What you are asked to do:
Among the lines listed below, count those that include the string "myrides", and state only the count.

Extracted material:
▬▬▬▬▬▬

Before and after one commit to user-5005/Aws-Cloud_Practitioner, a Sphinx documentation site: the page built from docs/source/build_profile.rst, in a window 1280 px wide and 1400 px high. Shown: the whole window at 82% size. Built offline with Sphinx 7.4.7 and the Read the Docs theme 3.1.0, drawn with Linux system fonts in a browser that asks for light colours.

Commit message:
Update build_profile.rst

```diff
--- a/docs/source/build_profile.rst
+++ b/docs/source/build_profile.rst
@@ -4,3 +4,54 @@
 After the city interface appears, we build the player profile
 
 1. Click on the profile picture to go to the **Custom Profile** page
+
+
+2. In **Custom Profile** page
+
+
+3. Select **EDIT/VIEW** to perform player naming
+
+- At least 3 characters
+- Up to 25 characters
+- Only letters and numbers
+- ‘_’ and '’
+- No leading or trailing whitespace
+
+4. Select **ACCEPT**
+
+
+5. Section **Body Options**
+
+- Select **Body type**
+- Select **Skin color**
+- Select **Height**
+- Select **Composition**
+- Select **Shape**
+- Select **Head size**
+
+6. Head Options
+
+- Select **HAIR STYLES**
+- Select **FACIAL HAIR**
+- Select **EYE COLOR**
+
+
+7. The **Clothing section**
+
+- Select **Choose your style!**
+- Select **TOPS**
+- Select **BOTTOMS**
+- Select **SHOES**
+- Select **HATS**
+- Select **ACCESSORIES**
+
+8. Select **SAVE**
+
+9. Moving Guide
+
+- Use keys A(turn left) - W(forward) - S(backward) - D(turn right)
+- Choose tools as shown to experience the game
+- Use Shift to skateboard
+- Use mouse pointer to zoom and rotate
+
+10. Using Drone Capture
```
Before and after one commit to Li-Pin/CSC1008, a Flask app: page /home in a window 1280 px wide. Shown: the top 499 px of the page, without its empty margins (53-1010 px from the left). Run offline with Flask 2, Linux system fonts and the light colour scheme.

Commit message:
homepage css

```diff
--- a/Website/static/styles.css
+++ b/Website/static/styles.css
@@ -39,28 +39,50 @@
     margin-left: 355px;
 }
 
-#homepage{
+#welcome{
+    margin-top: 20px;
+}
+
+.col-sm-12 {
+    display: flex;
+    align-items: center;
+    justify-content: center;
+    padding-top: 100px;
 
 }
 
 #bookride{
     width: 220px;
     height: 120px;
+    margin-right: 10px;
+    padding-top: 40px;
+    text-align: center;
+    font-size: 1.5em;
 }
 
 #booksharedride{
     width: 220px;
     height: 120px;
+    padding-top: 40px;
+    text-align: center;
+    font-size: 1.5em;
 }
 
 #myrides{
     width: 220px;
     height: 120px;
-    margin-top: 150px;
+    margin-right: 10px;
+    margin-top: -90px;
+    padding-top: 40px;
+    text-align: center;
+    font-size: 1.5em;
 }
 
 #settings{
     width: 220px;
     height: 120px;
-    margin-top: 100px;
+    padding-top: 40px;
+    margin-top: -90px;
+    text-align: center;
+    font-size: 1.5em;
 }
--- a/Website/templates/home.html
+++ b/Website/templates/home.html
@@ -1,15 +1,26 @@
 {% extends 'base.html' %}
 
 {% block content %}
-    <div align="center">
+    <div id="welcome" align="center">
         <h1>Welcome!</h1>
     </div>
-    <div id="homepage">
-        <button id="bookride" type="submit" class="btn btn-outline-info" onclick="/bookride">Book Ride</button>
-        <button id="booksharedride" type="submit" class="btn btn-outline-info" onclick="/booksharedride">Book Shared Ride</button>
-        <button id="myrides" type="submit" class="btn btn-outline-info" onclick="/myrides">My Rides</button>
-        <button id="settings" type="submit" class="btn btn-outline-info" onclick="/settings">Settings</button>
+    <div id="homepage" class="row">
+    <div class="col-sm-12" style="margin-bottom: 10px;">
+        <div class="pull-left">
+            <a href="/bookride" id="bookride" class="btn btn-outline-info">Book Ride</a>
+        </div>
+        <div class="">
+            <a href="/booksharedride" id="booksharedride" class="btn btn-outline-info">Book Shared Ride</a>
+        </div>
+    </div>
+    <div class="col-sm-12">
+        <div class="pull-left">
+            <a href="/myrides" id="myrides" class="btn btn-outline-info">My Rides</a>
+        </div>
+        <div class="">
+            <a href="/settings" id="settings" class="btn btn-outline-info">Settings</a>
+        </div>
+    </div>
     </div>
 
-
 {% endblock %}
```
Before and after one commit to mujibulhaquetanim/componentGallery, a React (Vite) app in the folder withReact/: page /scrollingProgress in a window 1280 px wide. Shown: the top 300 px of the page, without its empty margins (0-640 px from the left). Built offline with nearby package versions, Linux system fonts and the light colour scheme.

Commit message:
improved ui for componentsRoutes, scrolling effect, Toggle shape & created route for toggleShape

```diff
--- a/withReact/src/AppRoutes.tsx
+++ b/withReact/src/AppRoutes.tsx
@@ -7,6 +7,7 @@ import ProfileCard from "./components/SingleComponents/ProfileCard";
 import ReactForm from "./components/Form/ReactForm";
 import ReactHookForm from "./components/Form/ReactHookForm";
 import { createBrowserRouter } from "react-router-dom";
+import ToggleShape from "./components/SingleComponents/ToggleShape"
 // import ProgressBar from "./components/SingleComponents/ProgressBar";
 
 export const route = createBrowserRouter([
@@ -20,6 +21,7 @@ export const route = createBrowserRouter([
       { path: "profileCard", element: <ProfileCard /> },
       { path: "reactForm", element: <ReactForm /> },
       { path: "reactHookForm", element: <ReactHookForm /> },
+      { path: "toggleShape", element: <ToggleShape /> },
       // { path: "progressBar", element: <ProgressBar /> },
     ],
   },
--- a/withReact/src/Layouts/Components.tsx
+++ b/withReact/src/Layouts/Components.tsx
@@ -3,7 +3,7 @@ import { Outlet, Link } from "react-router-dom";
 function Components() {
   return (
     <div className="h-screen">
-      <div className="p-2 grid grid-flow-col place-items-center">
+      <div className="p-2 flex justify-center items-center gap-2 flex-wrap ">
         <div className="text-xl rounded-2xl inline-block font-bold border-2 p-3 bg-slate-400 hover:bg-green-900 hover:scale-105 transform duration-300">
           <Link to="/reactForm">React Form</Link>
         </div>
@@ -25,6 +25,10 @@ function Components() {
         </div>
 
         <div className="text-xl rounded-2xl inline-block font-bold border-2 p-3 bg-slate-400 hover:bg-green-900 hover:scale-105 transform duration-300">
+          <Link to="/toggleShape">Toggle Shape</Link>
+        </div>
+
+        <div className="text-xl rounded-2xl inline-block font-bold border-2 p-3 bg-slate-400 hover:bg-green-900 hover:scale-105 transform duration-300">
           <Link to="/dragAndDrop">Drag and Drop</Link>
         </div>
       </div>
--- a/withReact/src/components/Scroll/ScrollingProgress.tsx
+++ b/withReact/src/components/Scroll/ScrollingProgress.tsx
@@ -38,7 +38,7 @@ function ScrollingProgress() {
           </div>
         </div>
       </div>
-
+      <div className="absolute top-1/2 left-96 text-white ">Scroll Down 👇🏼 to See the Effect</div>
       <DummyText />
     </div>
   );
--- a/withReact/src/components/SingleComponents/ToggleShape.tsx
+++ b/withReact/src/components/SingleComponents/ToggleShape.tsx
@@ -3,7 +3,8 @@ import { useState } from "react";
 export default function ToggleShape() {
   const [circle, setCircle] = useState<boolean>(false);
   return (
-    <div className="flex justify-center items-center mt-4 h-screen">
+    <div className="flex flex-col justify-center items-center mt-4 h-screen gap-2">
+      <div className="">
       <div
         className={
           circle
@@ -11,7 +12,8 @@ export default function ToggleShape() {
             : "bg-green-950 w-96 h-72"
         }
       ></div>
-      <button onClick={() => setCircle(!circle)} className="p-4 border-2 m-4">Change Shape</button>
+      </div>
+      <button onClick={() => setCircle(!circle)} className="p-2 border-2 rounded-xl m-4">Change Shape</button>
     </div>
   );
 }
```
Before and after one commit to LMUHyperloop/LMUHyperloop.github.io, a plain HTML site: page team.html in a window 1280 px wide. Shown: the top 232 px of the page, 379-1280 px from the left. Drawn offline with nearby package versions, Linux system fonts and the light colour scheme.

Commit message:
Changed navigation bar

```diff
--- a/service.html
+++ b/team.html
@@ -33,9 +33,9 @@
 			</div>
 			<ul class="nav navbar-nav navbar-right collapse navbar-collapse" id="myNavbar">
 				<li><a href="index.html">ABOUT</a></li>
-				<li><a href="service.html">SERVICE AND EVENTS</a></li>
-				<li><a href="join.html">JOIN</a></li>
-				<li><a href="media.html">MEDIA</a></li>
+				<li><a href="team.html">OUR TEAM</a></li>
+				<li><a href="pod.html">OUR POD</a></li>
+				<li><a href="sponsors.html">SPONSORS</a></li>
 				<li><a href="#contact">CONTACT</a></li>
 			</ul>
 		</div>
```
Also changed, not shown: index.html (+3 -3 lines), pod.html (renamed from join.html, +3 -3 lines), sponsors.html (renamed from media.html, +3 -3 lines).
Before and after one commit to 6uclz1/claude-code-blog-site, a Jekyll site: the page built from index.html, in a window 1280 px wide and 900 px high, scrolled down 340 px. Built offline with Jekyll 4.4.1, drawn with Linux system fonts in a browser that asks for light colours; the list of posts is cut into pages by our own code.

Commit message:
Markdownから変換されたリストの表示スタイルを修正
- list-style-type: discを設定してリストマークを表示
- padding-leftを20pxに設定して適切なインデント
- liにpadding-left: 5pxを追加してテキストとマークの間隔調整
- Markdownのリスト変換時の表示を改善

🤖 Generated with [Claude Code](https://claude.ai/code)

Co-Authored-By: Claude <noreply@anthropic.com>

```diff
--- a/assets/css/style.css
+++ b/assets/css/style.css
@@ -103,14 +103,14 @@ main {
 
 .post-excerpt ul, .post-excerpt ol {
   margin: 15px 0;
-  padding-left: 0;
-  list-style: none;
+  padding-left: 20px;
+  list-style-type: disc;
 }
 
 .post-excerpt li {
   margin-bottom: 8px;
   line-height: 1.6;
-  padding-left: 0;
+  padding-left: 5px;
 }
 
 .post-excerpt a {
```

▬▬▬▬▬▬

Answer to this task:
3